Got you to look!
Isn’t that what the F-word is all about? Getting attention.
Problem is — the word is so overused, no one cares anymore. Overuse has diminished this word’s power.
Don’t get me wrong, I’ve been known to drop the f-bomb on occasion. What made me realize the word had lost it's power, was the day I cut my finger slicing carrots and couldn't find my keys to go get it stitched up.
I must have sounded like a cannon battalion shooting off F-bombs. My eleven year-old daughter, called to me from her bedroom. “Nice mouth, Mom! You have a large vocabulary, use it,” and slammed the door. I was stunned. She didn't even bother to come see if I was all right. I stood there dripping blood on the kitchen floor, finger wrapped in a wad of paper towels. Waiting.
No one came.
Except the dog.
And he didn’t bring my keys.
Guess what I was thinking?
Later, when I had finally made it to the emergency room and sat waiting for my turn, I thought about this word. I knew I have always preferred not to use the F-word when I’m writing. Particularly, when writing for Young Adults. Most teens use the word more frequently than I do. I knew it wouldn't be a problem for them. Rather, I knew it was my problem. I like to make up curses.
I'm good at it. Like Shakespeare.
I should be honest here. I've used the F-word once, in my first YA, and only because I’d chosen to do so for a specific reason. I wanted to show my character evolving and changing, becoming hard and edgy, due to the circumstances of her journey.
I thought about how when you say the F-word out loud, you can say it low or shout it. You can snarl or soften it. Make it mean different things by the way you say it.

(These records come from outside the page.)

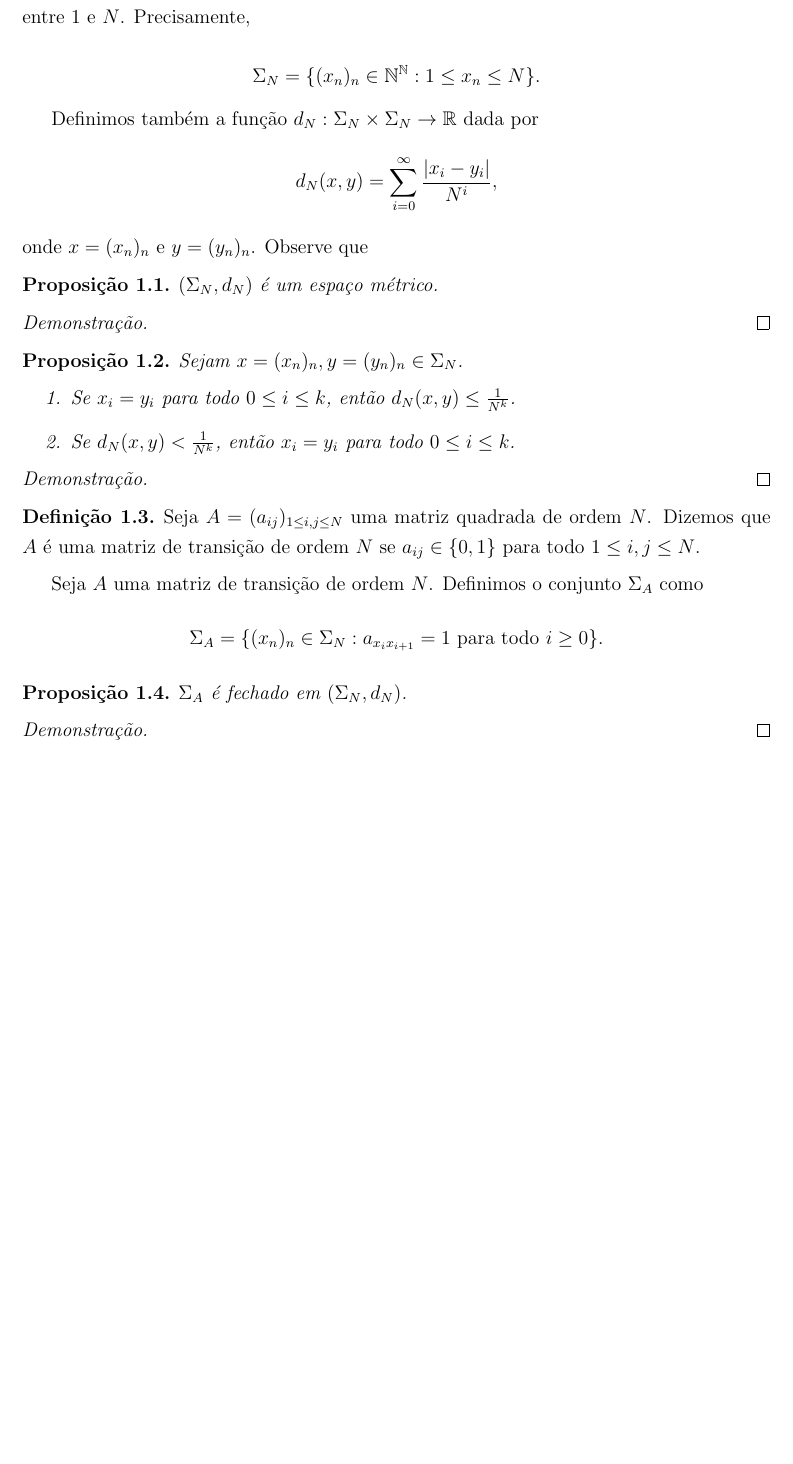
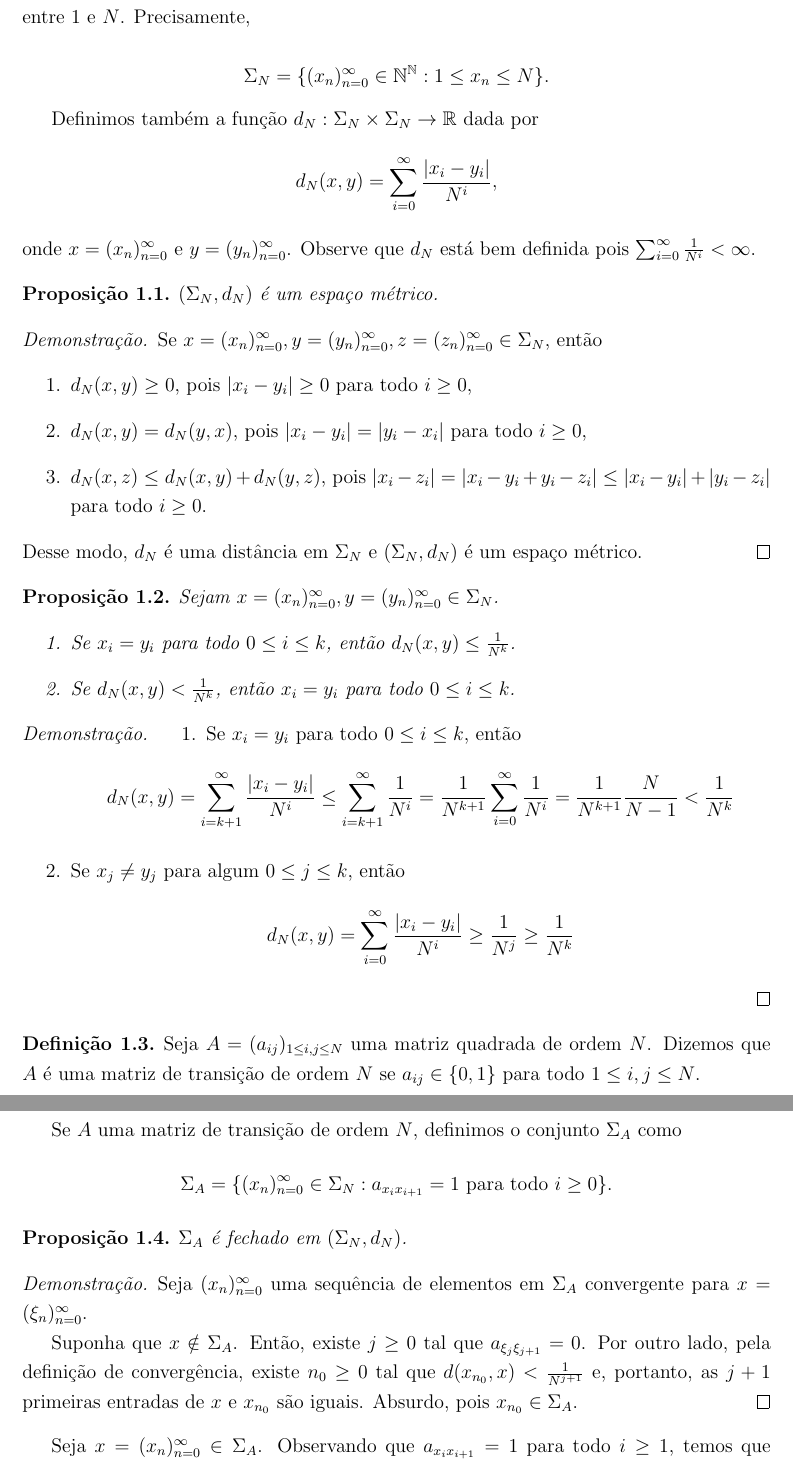
Before and after one commit to agenorgoncalvesneto/sistemas-dinamicos, a LaTeX document (sistemasdinamicos.tex, which reads sections/subshift.tex): part of the page before the commit and two parts of pages 1 and 2 of 2 after it, the two joined at a grey line, cut so that both start at the same text, the shorter picture padded with empty space. The pictures show the PDF file sistemasdinamicos.pdf that the author committed with the source.

Commit message:
update subshift.tex

```diff
--- a/sections/subshift.tex
+++ b/sections/subshift.tex
@@ -1,12 +1,12 @@
-\section{Subshift e Matriz de Transição}
+\section{Subshift}
 
-Se $N \geq 1$, definimos o conjunto $\Sigma_N$ formado sequências de números naturais limitados entre $1$ e $N$. Precisamente,
+Se $N \geq 2$, definimos o conjunto $\Sigma_N$ formado sequências de números naturais limitados entre $1$ e $N$. Precisamente,
 
-$$\Sigma_N = \{ (x_n)_n \in \NN^{\NN} : 1 \leq x_n \leq N \}.$$
+$$\Sigma_N = \{ (x_n)_{n=0}^{\infty} \in \NN^{\NN} : 1 \leq x_n \leq N \}.$$
 
 Definimos também a função $d_N : \Sigma_N \times \Sigma_N \to \RR$ dada por
 $$d_N(x, y) = \sum_{i=0}^\infty \frac{|x_i - y_i|}{N^i},$$
-onde $x = (x_n)_n$ e $y = (y_n)_n$. Observe que
+onde $x = (x_n)_{n=0}^{\infty}$ e $y = (y_n)_{n=0}^{\infty}$. Observe que $d_N$ está bem definida pois $\sum_{i=0}^\infty \frac{1}{N^i} < \infty$.
 
 
 \begin{proposition}
@@ -15,12 +15,18 @@ $(\Sigma_N, d_N)$ é um espaço métrico.
 
 
 \begin{proof}
-
+Se $x = (x_n)_{n=0}^{\infty}, y = (y_n)_{n=0}^{\infty}, z = (z_n)_{n=0}^{\infty} \in \Sigma_N$, então
+\begin{enumerate}
+\item $d_N(x, y) \geq 0$, pois $|x_i - y_i| \geq 0$ para todo $i \geq 0$,
+\item $d_N(x, y) = d_N(y, x)$, pois $|x_i - y_i| = |y_i - x_i|$ para todo $i \geq 0$,
+\item $d_N(x, z) \leq d_N(x, y) + d_N(y, z)$, pois $|x_i - z_i| = |x_i - y_i + y_i - z_i| \leq |x_i - y_i| + |y_i - z_i|$ para todo $i \geq 0$.
+\end{enumerate}
+Desse modo, $d_N$ é uma distância em $\Sigma_N$ e $(\Sigma_N, d_N)$ é um espaço métrico.
 \end{proof}
 
 
 \begin{proposition}
-Sejam $x = (x_n)_n, y = (y_n)_n \in \Sigma_N$.
+Sejam $x = (x_n)_{n=0}^{\infty}, y = (y_n)_{n=0}^{\infty} \in \Sigma_N$.
 \begin{enumerate}
 \item Se $x_i = y_i$ para todo $0 \leq i \leq k$, então $d_N(x, y) \leq \frac{1}{N^k}$.
 \item Se $d_N(x, y) < \frac{1}{N^k}$, então $x_i = y_i$ para todo $0 \leq i \leq k$.
@@ -29,7 +35,13 @@ Sejam $x = (x_n)_n, y = (y_n)_n \in \Sigma_N$.
 
 
 \begin{proof}
+\begin{enumerate}
+\item Se $x_i = y_i$ para todo $0 \leq i \leq k$, então
+$$d_N(x, y) = \sum_{i=k+1}^\infty \frac{|x_i - y_i|}{N^i} \leq \sum_{i=k+1}^\infty \frac{1}{N^i} = \frac{1}{N^{k+1}}\sum_{i=0}^\infty \frac{1}{N^{i}} = \frac{1}{N^{k+1}} \frac{N}{N - 1} < \frac{1}{N^k}$$
 
+\item Se $x_j \neq y_j$ para algum $0 \leq j \leq k$, então
+$$d_N(x, y) = \sum_{i=0}^\infty \frac{|x_i - y_i|}{N^i} \geq \frac{1}{N^j} \geq \frac{1}{N^k}$$
+\end{enumerate}
 \end{proof}
 
 
@@ -37,8 +49,8 @@ Sejam $x = (x_n)_n, y = (y_n)_n \in \Sigma_N$.
 Seja $A = (a_{ij})_{1 \leq i,j \leq N}$ uma matriz quadrada de ordem $N$. Dizemos que $A$ é uma matriz de transição de ordem $N$ se $a_{ij} \in \{ 0, 1 \}$ para todo $1 \leq i,j \leq N$.
 \end{definition}
 
-Seja $A$ uma matriz de transição de ordem $N$. Definimos o conjunto $\Sigma_A$ como
-$$\Sigma_A = \{ (x_n)_n \in \Sigma_N : a_{x_i x_{i+1}} = 1 \textrm{ para todo } i \geq 0 \}.$$
+Se $A$ uma matriz de transição de ordem $N$, definimos o conjunto $\Sigma_A$ como
+$$\Sigma_A = \{ (x_n)_{n=0}^{\infty} \in \Sigma_N : a_{x_i x_{i+1}} = 1 \textrm{ para todo } i \geq 0 \}.$$
 
 \begin{proposition}
 $\Sigma_A$ é fechado em $(\Sigma_N, d_N)$.
@@ -46,9 +58,15 @@ $\Sigma_A$ é fechado em $(\Sigma_N, d_N)$.
 
 
 \begin{proof}
+Seja $(x_n)_{n=0}^{\infty}$ uma sequência de elementos em $\Sigma_A$ convergente para $x = (\xi_n)_{n=0}^{\infty}$.
 
+Suponha que $x \notin \Sigma_A$. Então, existe $j \geq 0$ tal que $a_{\xi_j \xi_{j+1}} = 0$. Por outro lado, pela definição de convergência, existe $n_0 \geq 0$ tal que $d(x_{n_0}, x) < \frac{1}{N^{j+1}}$ e, portanto, as $j+1$ primeiras entradas de $x$ e $x_{n_0}$ são iguais. Absurdo, pois $x_{n_0} \in \Sigma_A$.
 \end{proof}
 
+
+Seja $x = (x_n)_{n=0}^{\infty} \in \Sigma_A$. Observando que $a_{x_i x_{i+1}} = 1$ para todo $i \geq 1$, temos que $\sigma(x) = (x_n)_{n=1}^\infty \in \Sigma_A$. Desse modo, podemos definir a função $\sigma_A: \Sigma_A \to \Sigma_A$ como sendo a restrição de $\sigma$ em $\Sigma_A$. Dizemos que $\sigma_A$ é o subshift definido pela matriz de transição $A$.
+
+No restante desse seção vamos estudar a dinâmica da função quadrática $F_\mu(x) = \mu x(1-x)$, onde o parâmetro $\mu = 3.839$ está fixado. Será omitido $\mu$ na notação da função e escreveremos apenas $F$.
 
 \begin{proposition}
 Se $x \notin \{ 0, a_1, a_2, a_3 \}$ é um ponto periódico de $F$, então $x \in I_1 \cup I_2$.
```
Also changed, not shown: sistemasdinamicos.tex (+1 -0 lines), sistemasdinamicos.pdf.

On paper though, it’s hard. Angry. And carries intense meaning.
On paper, it looks just like what it is.
Now, I try to use it wisely.